ABOUT THIS TASK: Go through the data and report how many lines include the word "width", giving only the number.

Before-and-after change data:
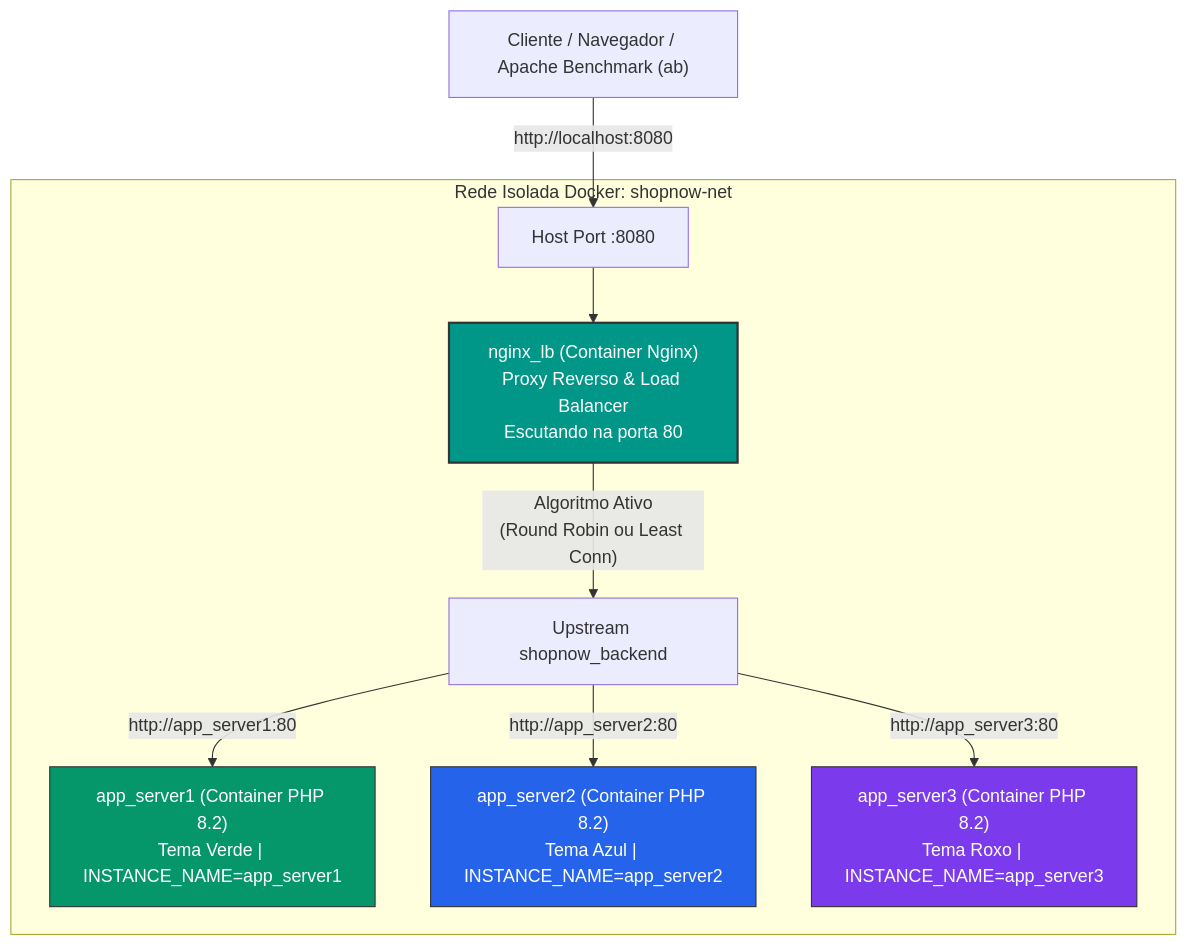
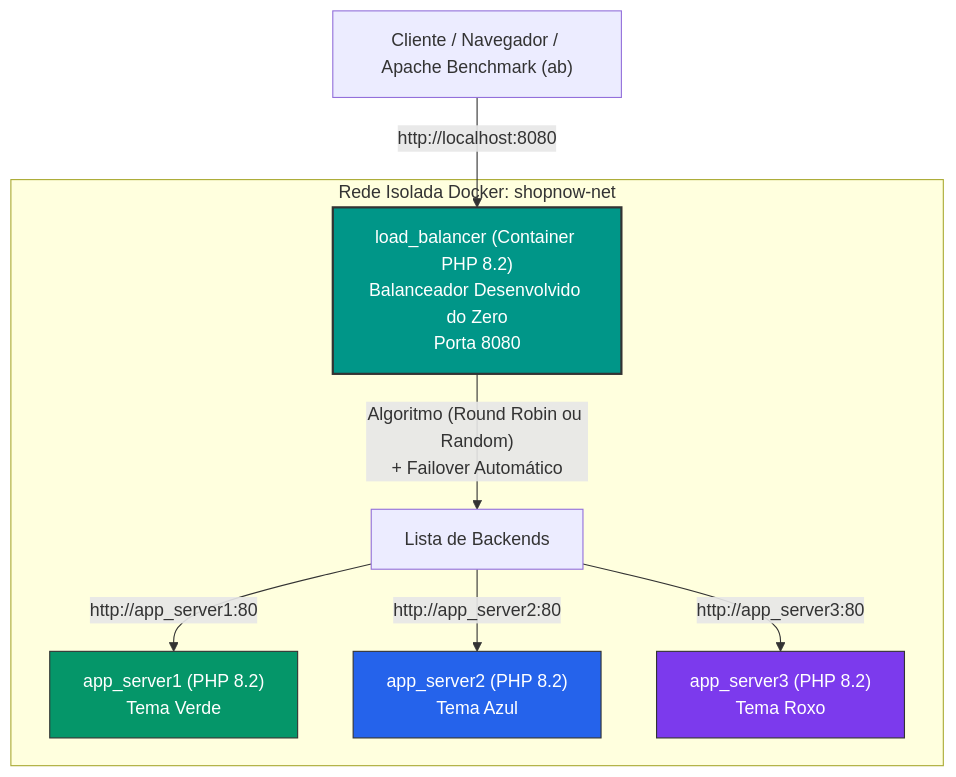
One commit to jpgaliza/tde-4-balanceador-de-carga changed the diagram in README.md. Above: the diagram before and after it, drawn with Mermaid. The commit also changed other lines of this file and 11 other files, not shown here.

Commit message:
feat: implement custom PHP load balancer built from scratch with Round Robin and Random algorithms

````diff
--- a/README.md
+++ b/README.md
@@ -30,19 +24,17 @@
 ```mermaid
 graph TD
-    Client["Cliente / Navegador / Apache Benchmark (ab)"] -->|http://localhost:8080| NginxHost["Host Port :8080"]
+    Client["Cliente / Navegador / Apache Benchmark (ab)"] -->|http://localhost:8080| LB["load_balancer (Container PHP 8.2)<br>Balanceador Desenvolvido do Zero<br>Porta 8080"]
     
     subgraph DockerBridge["Rede Isolada Docker: shopnow-net"]
-        NginxHost --> LB["nginx_lb (Container Nginx)<br>Proxy Reverso & Load Balancer<br>Escutando na porta 80"]
+        LB -->|"Algoritmo (Round Robin ou Random)<br>+ Failover Automático"| Pool["Lista de Backends"]
         
-        LB -->|"Algoritmo Ativo<br>(Round Robin ou Least Conn)"| Pool["Upstream shopnow_backend"]
-        
-        Pool -->|http://app_server1:80| S1["app_server1 (Container PHP 8.2)<br>Tema Verde | INSTANCE_NAME=app_server1"]
-        Pool -->|http://app_server2:80| S2["app_server2 (Container PHP 8.2)<br>Tema Azul | INSTANCE_NAME=app_server2"]
-        Pool -->|http://app_server3:80| S3["app_server3 (Container PHP 8.2)<br>Tema Roxo | INSTANCE_NAME=app_server3"]
+        Pool -->|http://app_server1:80| S1["app_server1 (PHP 8.2)<br>Tema Verde"]
+        Pool -->|http://app_server2:80| S2["app_server2 (PHP 8.2)<br>Tema Azul"]
+        Pool -->|http://app_server3:80| S3["app_server3 (PHP 8.2)<br>Tema Roxo"]
     end
 
     style LB fill:#009688,stroke:#333,stroke-width:2px,color:#fff
     style S1 fill:#059669,stroke:#333,stroke-width:1px,color:#fff
     style S2 fill:#2563eb,stroke:#333,stroke-width:1px,color:#fff
     style S3 fill:#7c3aed,stroke:#333,stroke-width:1px,color:#fff
 ```
````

EXERCISE SOLUTION: 4